§ Exercise requirements
Among the records that follow, find each line holding the word "About" and copy it.

________________

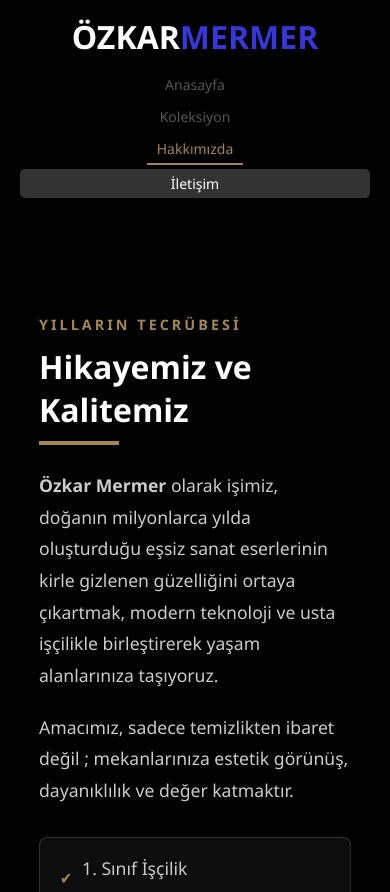
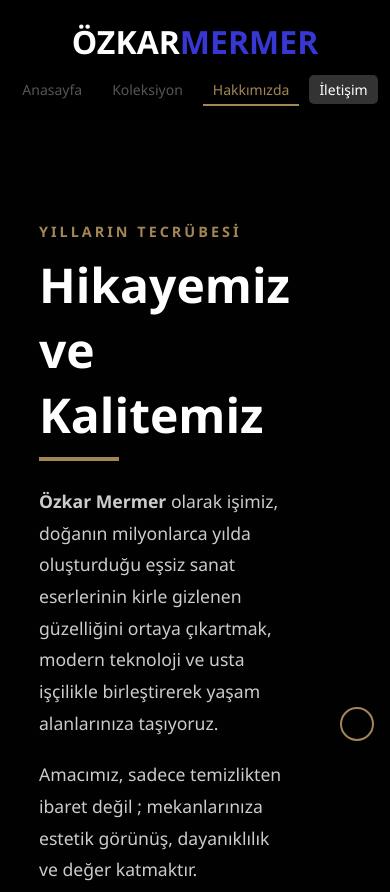
Before and after one commit to harunozdemir3504-create/ozkarmermersilim, a plain HTML site: page hakkimizda.html in a window 390 px wide. Shown: the top 892 px of the page. Drawn offline with Linux system fonts and the light colour scheme.

Commit message:
Update style.css

```diff
--- a/style.css
+++ b/style.css
@@ -422,23 +422,7 @@
 }
 
 
-/* --- MOBİL UYUMLULUK DÜZENLEMELERİ --- */
 
-@media (max-width: 768px) {
-    /* 1. Navigasyon Çubuğu (Üst Menü) Düzenlemesi */
-    .navbar {
-        flex-direction: column; /* Logo ve menüyü alt alta getirir */
-        padding: 15px 20px;
-        gap: 15px;
-    }
-
-    .menu {
-        flex-direction: row; /* Butonları yan yana tutmaya çalışır */
-        flex-wrap: wrap;    /* Sığmazsa alt satıra geçer */
-        justify-content: center;
-        gap: 10px;
-        width: 100%;
-    }
 
     .menu a {
         font-size: 14px;
@@ -449,14 +433,10 @@
     .hero h1 {
         font-size: 28px; /* Yazı boyutunu telefona göre küçültür */
         padding: 0 10px;
-    }
 
-    /* 3. Hakkımızda ve İletişim Bölümleri */
-    .hakkimizda-icerik,
-    .iletisim-konteynir {
-        flex-direction: column; /* Yan yana olan kısımları alt alta getirir */
-        gap: 30px;
-    }
+
+
+
 
     .hakkimizda-metin h2,
     .iletisim-baslik h2 {
@@ -472,12 +452,7 @@
     .cerceve img {
         width: 100%;
         height: auto;
-    }
 
-    /* 5. Özellikler Listesi (Izgara Yapısı) */
-    .ozellikler-listesi {
-        grid-template-columns: 1fr; /* Özellikleri tek sütun yapar */
-    }
 }
 
 
@@ -537,4 +512,5 @@
     .menu a {
         font-size: 14px; /* Buton yazılarını bir tık küçülttük ki yan yana sığsınlar */
     }
+
 }
```
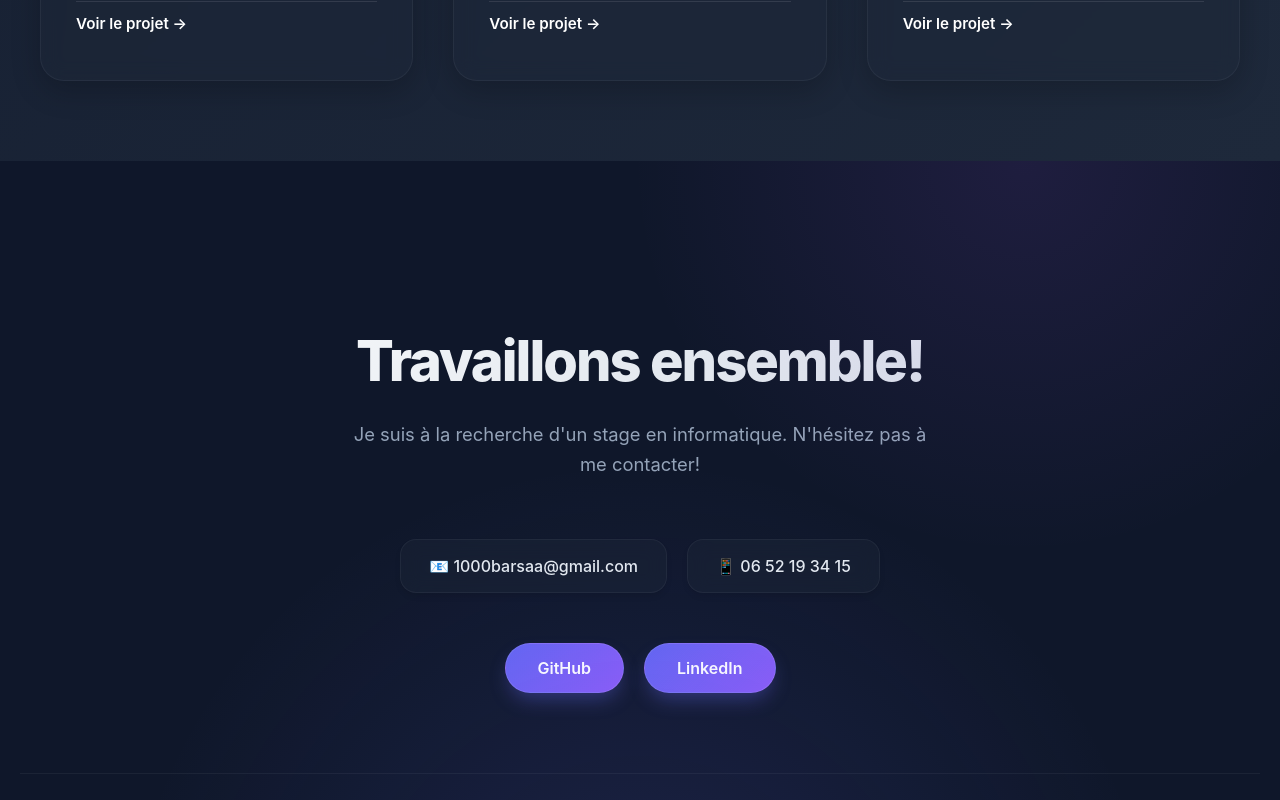
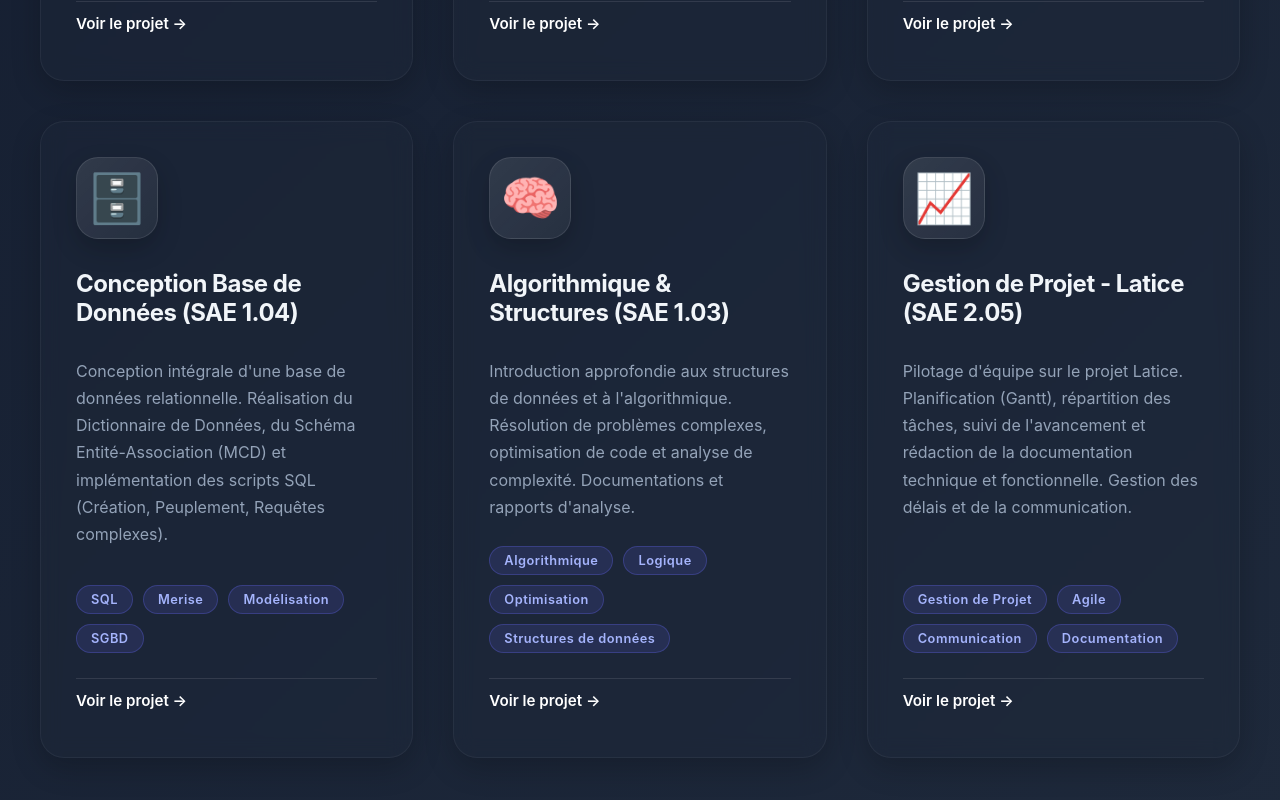
Before and after one commit to Myanganbaatar/Portpolio, a React (Create React App) app: page / in a window 1280 px wide. Shown: the part 5880-6680 px from the top of the page. Built offline with nearby package versions, Linux system fonts and the light colour scheme.

Commit message:
Add SAE 1.04, 1.03, and 2.05 to projects

```diff
--- a/src/components/Projects.js
+++ b/src/components/Projects.js
@@ -54,6 +54,30 @@ export default function Projects() {
       tags: ['C#', '.NET MAUI', 'Mobile', 'Multiplateforme'],
       icon: '🚧',
       link: 'https://github.com/Myanganbaatar/ProjetMAUI'
+    },
+    {
+      id: 7,
+      title: 'Conception Base de Données (SAE 1.04)',
+      description: 'Conception intégrale d\'une base de données relationnelle. Réalisation du Dictionnaire de Données, du Schéma Entité-Association (MCD) et implémentation des scripts SQL (Création, Peuplement, Requêtes complexes).',
+      tags: ['SQL', 'Merise', 'Modélisation', 'SGBD'],
+      icon: '🗄️',
+      link: '#'
+    },
+    {
+      id: 8,
+      title: 'Algorithmique & Structures (SAE 1.03)',
+      description: 'Introduction approfondie aux structures de données et à l\'algorithmique. Résolution de problèmes complexes, optimisation de code et analyse de complexité. Documentations et rapports d\'analyse.',
+      tags: ['Algorithmique', 'Logique', 'Optimisation', 'Structures de données'],
+      icon: '🧠',
+      link: '#'
+    },
+    {
+      id: 9,
+      title: 'Gestion de Projet - Latice (SAE 2.05)',
+      description: 'Pilotage d\'équipe sur le projet Latice. Planification (Gantt), répartition des tâches, suivi de l\'avancement et rédaction de la documentation technique et fonctionnelle. Gestion des délais et de la communication.',
+      tags: ['Gestion de Projet', 'Agile', 'Communication', 'Documentation'],
+      icon: '📈',
+      link: '#'
     }
   ];
 
```
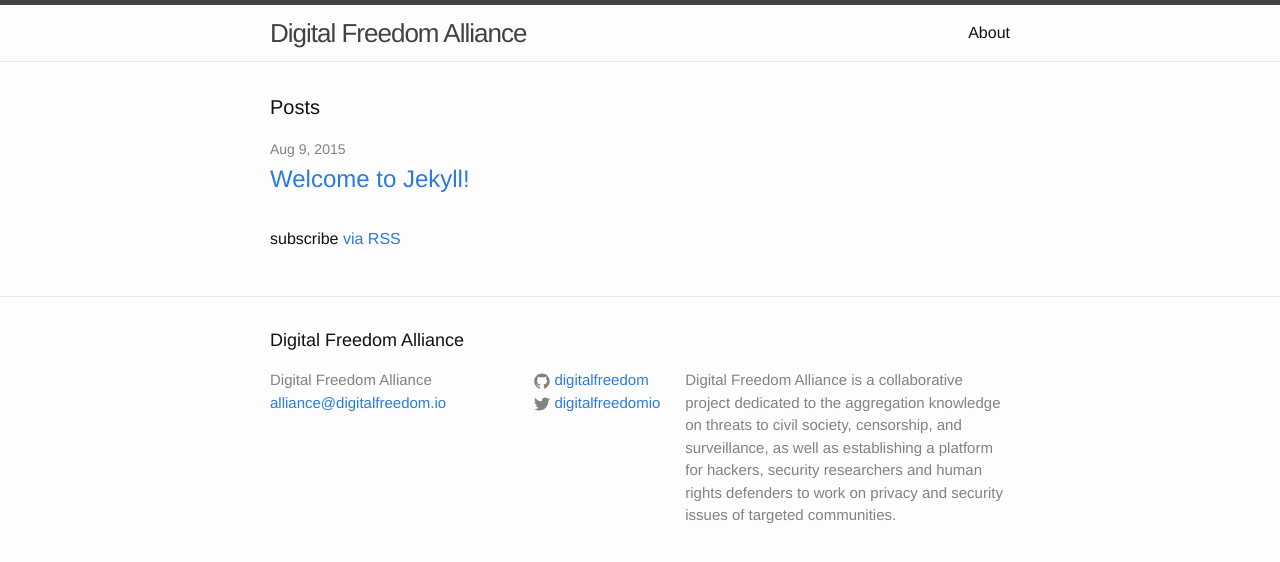
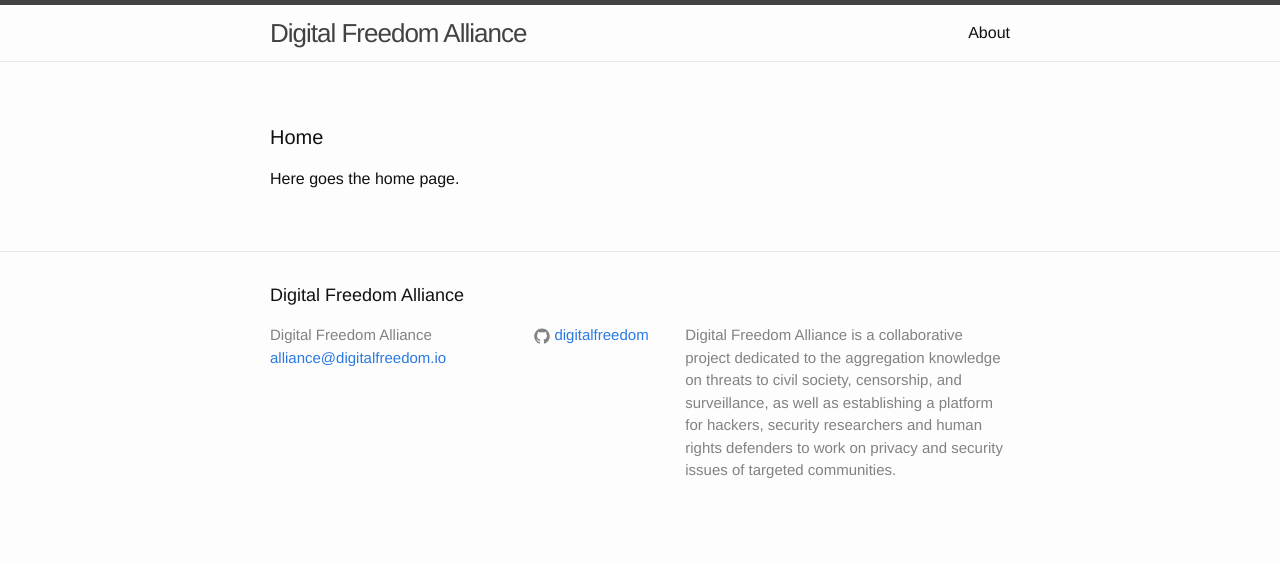
Before and after one commit to digitalfreedom/website, a Jekyll site: the page built from index.html, in a window 1280 px wide. Shown: the top 562 px of the page. Built offline with Jekyll 4.4.1, drawn with Linux system fonts in a browser that asks for light colours.

Commit message:
Changed config and index

```diff
--- a/_config.yml
+++ b/_config.yml
@@ -9,7 +9,7 @@
     issues of targeted communities.
 baseurl: "/web/" # the subpath of your site, e.g. /blog/
 url: "http://digitalfreedom.io" # the base hostname & protocol for your site
-twitter_username: digitalfreedomio
+twitter_username:
 github_username:  digitalfreedom
 
 # Build settings
--- a/index.html
+++ b/index.html
@@ -1,23 +1,10 @@
 ---
-layout: default
+layout: page
 ---
 
 <div class="home">
 
-  <h1 class="page-heading">Posts</h1>
+  <h1 class="page-heading">Home</h1>
 
-  <ul class="post-list">
-    {% for post in site.posts %}
-      <li>
-        <span class="post-meta">{{ post.date | date: "%b %-d, %Y" }}</span>
-
-        <h2>
-          <a class="post-link" href="{{ post.url | prepend: site.baseurl }}">{{ post.title }}</a>
-        </h2>
-      </li>
-    {% endfor %}
-  </ul>
-
-  <p class="rss-subscribe">subscribe <a href="{{ "/feed.xml" | prepend: site.baseurl }}">via RSS</a></p>
-
+  <p>Here goes the home page.</p>
 </div>
```
Also changed, not shown: blog.html (added, +23 -0 lines).
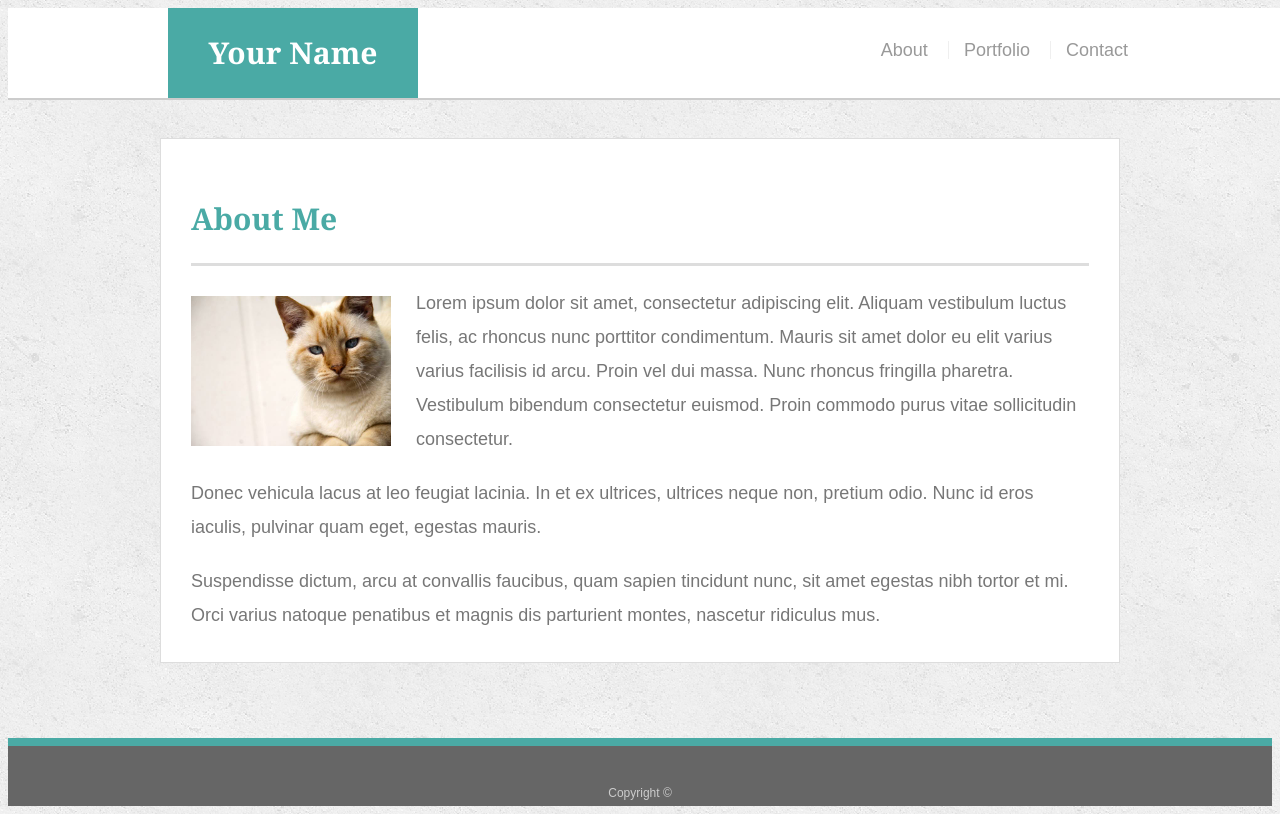
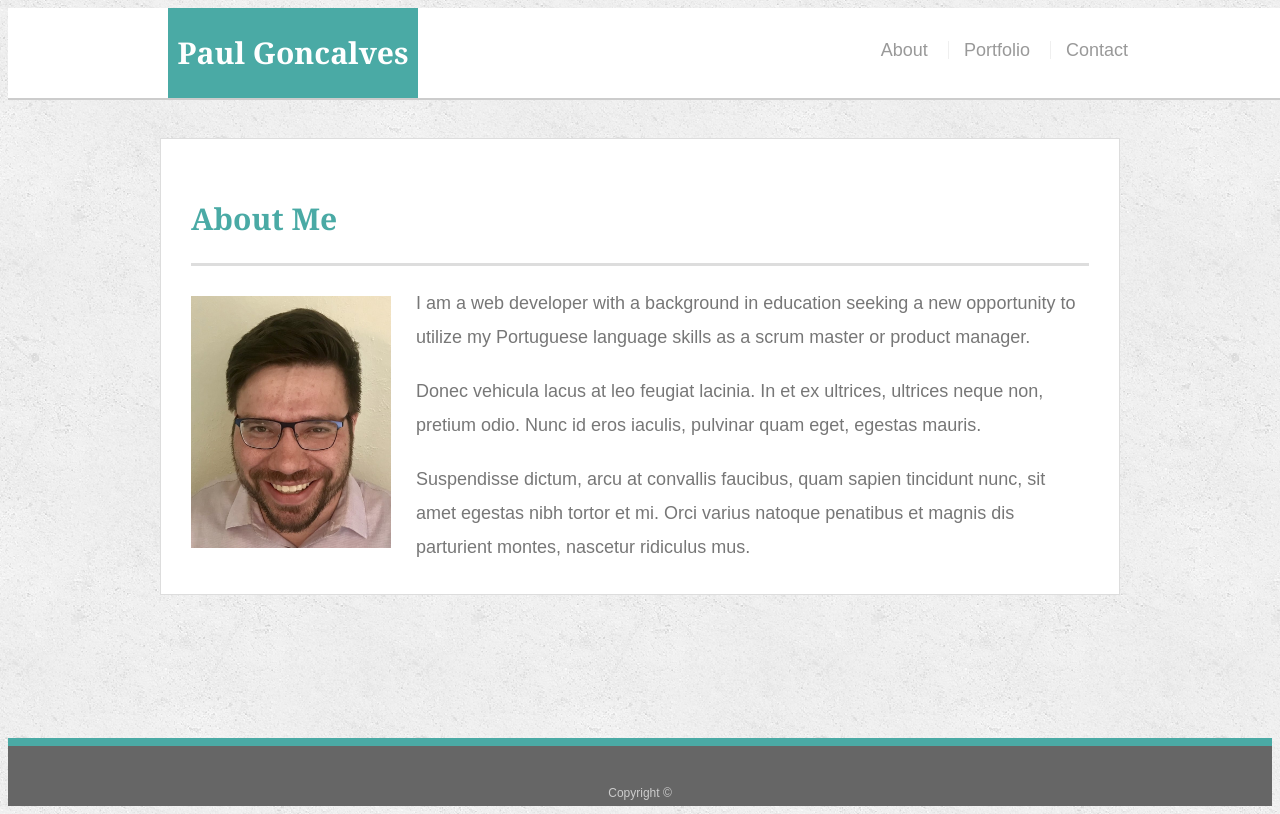
Before and after one commit to paulgon/Responsive-Portfolio, a plain HTML site: page index.html in a window 1280 px wide. Drawn offline with Linux system fonts and the light colour scheme.

Commit message:
added profile pic

```diff
--- a/index.html
+++ b/index.html
@@ -3,7 +3,7 @@
 
 <head>
   <meta charset="UTF-8">
-  <title>About | Your Name</title>
+  <title>About | Paul Goncalves</title>
   <link rel="stylesheet" type="text/css" href="assets/css/style.css">
 </head>
 
@@ -11,7 +11,7 @@
 
   <header id="masthead">
     <div class="container">
-      <a href="index.html" id="logo">Your Name</a>
+      <a href="index.html" id="logo">Paul Goncalves</a>
       <nav>
         <a href="index.html">About</a>
         <a href="portfolio.html">Portfolio</a>
@@ -24,9 +24,10 @@
     <section class="main-section">
       <h1>About Me</h1>
 
-      <img src="assets/images/cat.jpg" class="auth-image" alt="Your Name">
+      <img src="assets/images/profPic.png" class="auth-image" alt="Your Name">
 
-      <p>Lorem ipsum dolor sit amet, consectetur adipiscing elit. Aliquam vestibulum luctus felis, ac rhoncus nunc porttitor condimentum. Mauris sit amet dolor eu elit varius varius facilisis id arcu. Proin vel dui massa. Nunc rhoncus fringilla pharetra. Vestibulum bibendum consectetur euismod. Proin commodo purus vitae sollicitudin consectetur.</p>
+      <p>I am a web developer with a background in education seeking a new opportunity to utilize my Portuguese language skills
+      as a scrum master or product manager.</p>
 
       <p>Donec vehicula lacus at leo feugiat lacinia. In et ex ultrices, ultrices neque non, pretium odio. Nunc id eros iaculis, pulvinar quam eget, egestas mauris.</p>
 
```
Also changed, not shown: assets/images/profPic.png (added).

________________

§ Exercise result
-  <title>About | Your Name</title>
+  <title>About | Paul Goncalves</title>
         <a href="index.html">About</a>
       <h1>About Me</h1>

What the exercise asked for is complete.